Elsewhere I am getting guilty pleasure from watching up to half a dozen Cabbage White butterflies at a time try to gain access to the cabbages and purple sprouting broccoli growing under the netting:
The sweet peas are growing well, though had longer stalks when they were getting more water – the scent floods in to the study when the door is open, pure heaven.
I am pleased with how well the courgettes are producing, but again, the lack of watering – I assume – means they are growing slowly, as is the sweetcorn.
I have been more assiduous with the watering these past couple of weeks, so hopefully things will buck up a little.
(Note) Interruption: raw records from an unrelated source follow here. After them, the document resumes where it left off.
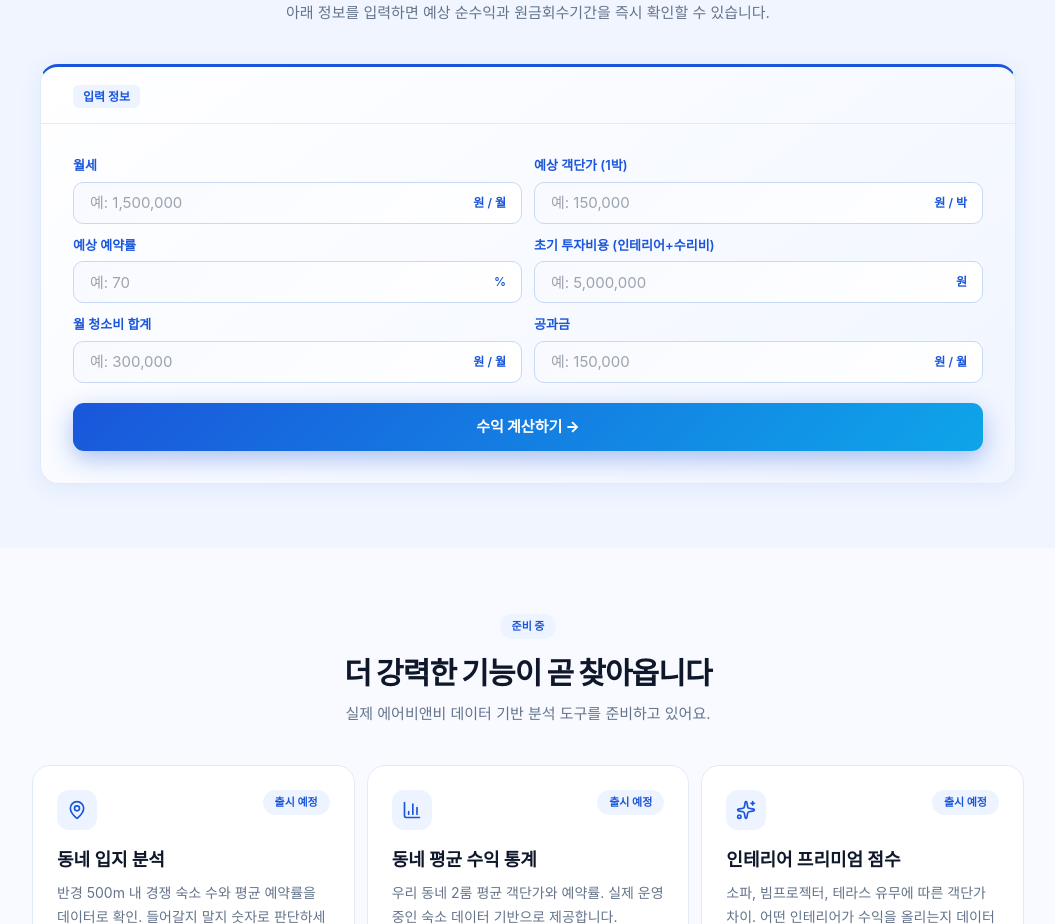
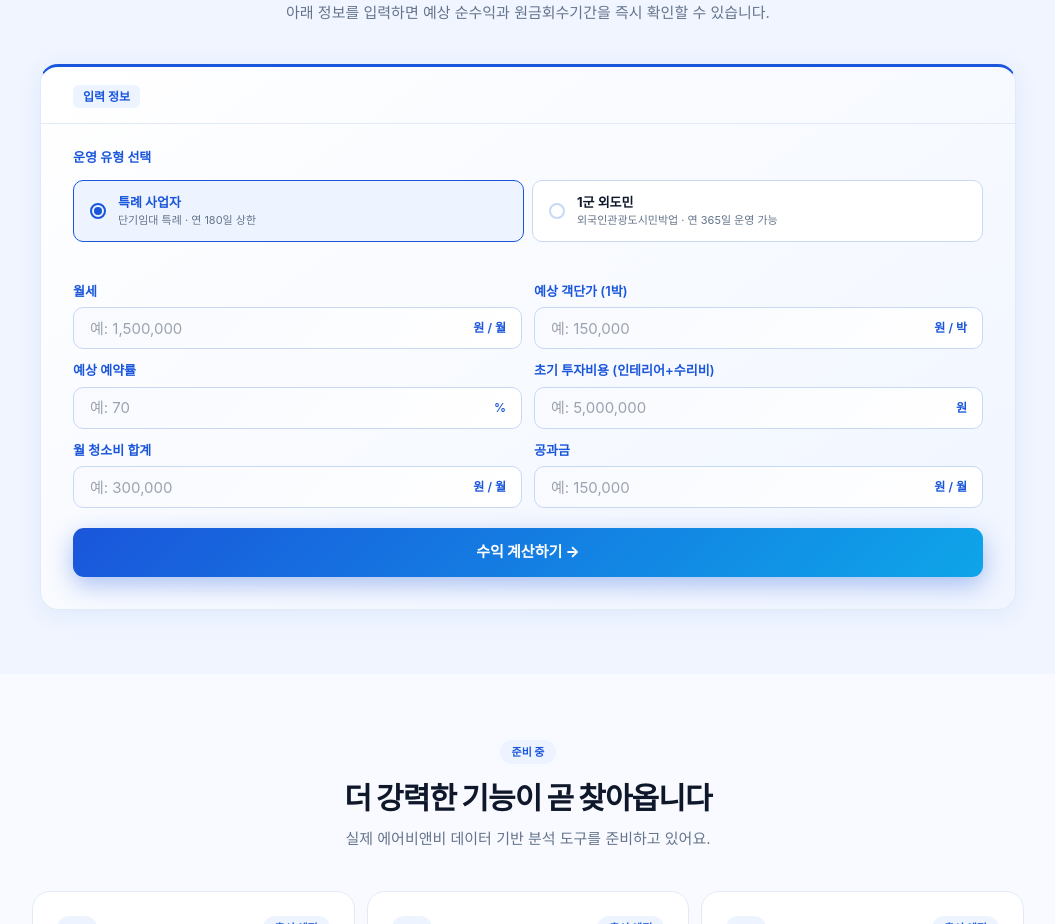
Before and after one commit to seojeongbin/bangjeongsik, a Next.js app: page / in a window 1280 px wide. Shown: the part 1760-2684 px from the top of the page, without its empty margins (112-1167 px from the left). Built offline with nearby package versions, Linux system fonts and the light colour scheme; a web font is replaced by a local one.

Commit message:
feat: 시뮬레이터 운영 유형 토글 추가 (특례/1군 외도민)

```diff
--- a/src/components/simulator/MonthlyLedger.tsx
+++ b/src/components/simulator/MonthlyLedger.tsx
@@ -5,6 +5,7 @@ interface Props {
   initialInvestment: number
   cleaningCostMonthly: number
   utilityCostPerMonth: number
+  operationDays: number
 }
 
 function fmt(n: number) {
@@ -18,8 +19,9 @@ export default function MonthlyLedger({
   initialInvestment,
   cleaningCostMonthly,
   utilityCostPerMonth,
+  operationDays,
 }: Props) {
-  const monthlyRevenue = nightlyRate * (occupancyRate / 100) * 30
+  const monthlyRevenue = nightlyRate * (occupancyRate / 100) * operationDays
   const cleaningCost = cleaningCostMonthly
   const electricityCost = utilityCostPerMonth
   const tax = Math.round(monthlyRevenue * 0.033)
--- a/src/components/simulator/ResultCards.tsx
+++ b/src/components/simulator/ResultCards.tsx
@@ -20,7 +20,15 @@ function roiChip(roi: number): { label: string; className: string } {
   return { label: "주의", className: "bg-[#FEE2E2] text-[#B91C1C]" }
 }
 
-export default function ResultCards({ result }: { result: CalcResult }) {
+export default function ResultCards({
+  result,
+  operationType,
+  operationDays,
+}: {
+  result: CalcResult
+  operationType: "special" | "full"
+  operationDays: number
+}) {
   const { monthlyRevenue, monthlyProfit, roi, paybackMonths } = result
 
   const isProfit = monthlyProfit >= 0
@@ -37,7 +45,17 @@ export default function ResultCards({ result }: { result: CalcResult }) {
         ? `${(paybackMonths / 12).toFixed(1)}년`
         : `${Math.ceil(paybackMonths)}개월`
 
+  const operationLabel =
+    operationType === "special"
+      ? "특례 사업자(180일) 기준 추정치"
+      : "1군 외도민(365일) 기준 추정치"
+
   return (
+    <div>
+      <div className="mb-3 inline-flex items-center gap-2 px-3 py-1.5 rounded-full text-[12px] font-bold bg-[#EEF4FF] text-[#1a56db] border border-[#BDD0F5]">
+        <span className="w-2 h-2 rounded-full bg-[#1a56db] inline-block" />
+        {operationLabel}
+      </div>
     <div className="grid grid-cols-2 sm:grid-cols-4 gap-3">
       <Card
         icon={<TrendingUp size={18} className="text-[#1a56db]" />}
@@ -46,7 +64,7 @@ export default function ResultCards({ result }: { result: CalcResult }) {
         label="월 예상 매출"
         value={`${fmt(monthlyRevenue)}원`}
         valueClass="text-[#1a56db]"
-        sub="객단가 × 예약률 × 30일"
+        sub={`객단가 × 예약률 × ${Math.round(operationDays)}일`}
       />
       <Card
         icon={
@@ -80,6 +98,7 @@ export default function ResultCards({ result }: { result: CalcResult }) {
         valueClass="text-[#D97706]"
         sub="초기투자비용 ÷ 월순수익"
       />
+    </div>
     </div>
   )
 }
--- a/src/components/simulator/SimulatorSection.tsx
+++ b/src/components/simulator/SimulatorSection.tsx
@@ -22,6 +22,8 @@ function toDisplay(raw: string) {
   return Number(raw).toLocaleString("ko-KR")
 }
 
+type OperationType = "special" | "full"
+
 export default function SimulatorSection() {
   const [form, setForm] = useState<FormValues>({
     monthlyRent: "",
@@ -31,8 +33,11 @@ export default function SimulatorSection() {
     cleaningCostMonthly: "",
     utilityCostPerMonth: "",
   })
+  const [operationType, setOperationType] = useState<OperationType>("special")
   const [result, setResult] = useState<CalcResult | null>(null)
   const resultRef = useRef<HTMLDivElement>(null)
+
+  const operationDays = operationType === "special" ? 15 : 365 / 12
 
   function handleChange(field: keyof FormValues, value: string) {
     setForm((prev) => ({ ...prev, [field]: toRaw(value) }))
@@ -48,8 +53,8 @@ export default function SimulatorSection() {
 
     const cleaningCost = Number(form.cleaningCostMonthly)
     const electricityCost = Number(form.utilityCostPerMonth)
-    const bookingsPerMonth = (occ / 100) * 30
-    const monthlyRevenue = rate * (occ / 100) * 30
+    const bookingsPerMonth = (occ / 100) * operationDays
+    const monthlyRevenue = rate * (occ / 100) * operationDays
     const monthlyProfit = monthlyRevenue - rent - cleaningCost - electricityCost
     const roi = invest > 0 ? (monthlyProfit / invest) * 100 : 0
     const paybackMonths =
@@ -113,6 +118,60 @@ export default function SimulatorSection() {
             >
               입력 정보
             </span>
+          </div>
+
+          {/* 운영 유형 선택 */}
+          <div className="px-6 sm:px-8 pt-6 pb-2">
+            <p className="text-[13px] font-semibold text-[#1a56db] mb-3">운영 유형 선택</p>
+            <div className="flex flex-col sm:flex-row gap-2">
+              {(
+                [
+                  {
+                    value: "special" as OperationType,
+                    label: "특례 사업자",
+                    desc: "단기임대 특례 · 연 180일 상한",
+                  },
+                  {
+                    value: "full" as OperationType,
+                    label: "1군 외도민",
+                    desc: "외국인관광도시민박업 · 연 365일 운영 가능",
+                  },
+                ] as const
+              ).map((opt) => {
+                const selected = operationType === opt.value
+                return (
+                  <button
+                    key={opt.value}
+                    type="button"
+                    onClick={() => setOperationType(opt.value)}
+                    style={{ touchAction: "manipulation" }}
+                    className={`flex items-center gap-3 flex-1 px-4 py-3 rounded-[10px] border-[1.5px] text-left transition-colors duration-150 ${
+                      selected
+                        ? "border-[#1a56db] bg-[#EEF4FF]"
+                        : "border-[#C7D9F5] bg-white hover:border-[#1a56db]"
+                    }`}
+                  >
+                    <span
+                      className={`flex-shrink-0 w-4 h-4 rounded-full border-2 flex items-center justify-center ${
+                        selected ? "border-[#1a56db]" : "border-[#C7D9F5]"
+                      }`}
+                    >
+                      {selected && (
+                        <span className="w-2 h-2 rounded-full bg-[#1a56db] block" />
+                      )}
+                    </span>
+                    <span className="flex flex-col">
+                      <span
+                        className={`text-[13px] font-bold ${selected ? "text-[#1a56db]" : "text-[#0F172A]"}`}
+                      >
+                        {opt.label}
+                      </span>
+                      <span className="text-[11px] text-[#64748B]">{opt.desc}</span>
+                    </span>
+                  </button>
+                )
+              })}
+            </div>
           </div>
           <div className="p-6 sm:p-8">
             <div className="flex flex-col sm:grid sm:grid-cols-2 gap-3">
@@ -178,7 +237,7 @@ export default function SimulatorSection() {
         {/* 결과 영역 */}
         {result && (
           <div ref={resultRef} className="mt-8 animate-in fade-in slide-in-from-bottom-4 duration-500">
-            <ResultCards result={result} />
+            <ResultCards result={result} operationType={operationType} operationDays={operationDays} />
 
             <MonthlyLedger
               monthlyRent={Number(form.monthlyRent)}
@@ -187,6 +246,7 @@ export default function SimulatorSection() {
               initialInvestment={Number(form.initialInvestment)}
               cleaningCostMonthly={Number(form.cleaningCostMonthly)}
               utilityCostPerMonth={Number(form.utilityCostPerMonth)}
+              operationDays={operationDays}
             />
 
             {/* 면책문구 */}
@@ -198,6 +258,12 @@ export default function SimulatorSection() {
               다를 수 있습니다. 세금은 매출의 3.3%로 추정하였으며 실제 운영
               환경에 따라 달라질 수 있습니다. 최종 판단은 전문가에게 확인하시기
               바랍니다.
+              {operationType === "special" && (
+                <span className="block mt-2">
+                  본 시뮬레이션은 외국인관광도시민박업 특례(연 180일) 기준입니다.
+                  1군(365일) 대비 약 50% 수준의 운영일을 적용했습니다.
+                </span>
+              )}
             </div>
 
             {/* 하단 CTA */}
```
I really need to collect some seaweed to use as a mulch, but for some reason there isn’t as much on the beach as normal at the moment. Certainly the celeriac will need lots more water and a good mulch if I am to get a good harvest.
Which brings me to the beans. I can handle the fact that the beautiful lettuces went to seed and my failure to sow enough replacements, and I have plenty of beetroot for my needs despite the failure of the yellow variety to thrive, but I was hoping for a goodly harvest of french beans through the summer. We love french beans. I use them in curries and stir fries, steamed with chops or with a roast, raw in salads. But they have stubbornly refused to germinate, even with lots of watering. Some might have been too old, but others were bought new this year. I need to check my notebook. But I am not exactly excited when all I have to look at in the bean department at the moment is this:
I’m stubborn, so I will be sowing some more, along with the oriental leaves and parsely, and really, I am very happy with my first year. Given how distracted I have been, and at a crucial point in the season, the kitchen garden still feels like a success. But the lack of beans really bugs me, far more than my epic lettuce failure.
Above all, though, I treasure the knowledge that we are here for the long term, so I can shrug and move on secure in the knowledge that next year the successes and failures will be different, that the learning I do this year will carry forward, that being able to walk out the back door and pick things works so much better for me than the larger space the allotment provided before we moved, and that above all, I don’t have to listen to a voice in my ear saying “but you’ll be moving soon, is it worth it?”.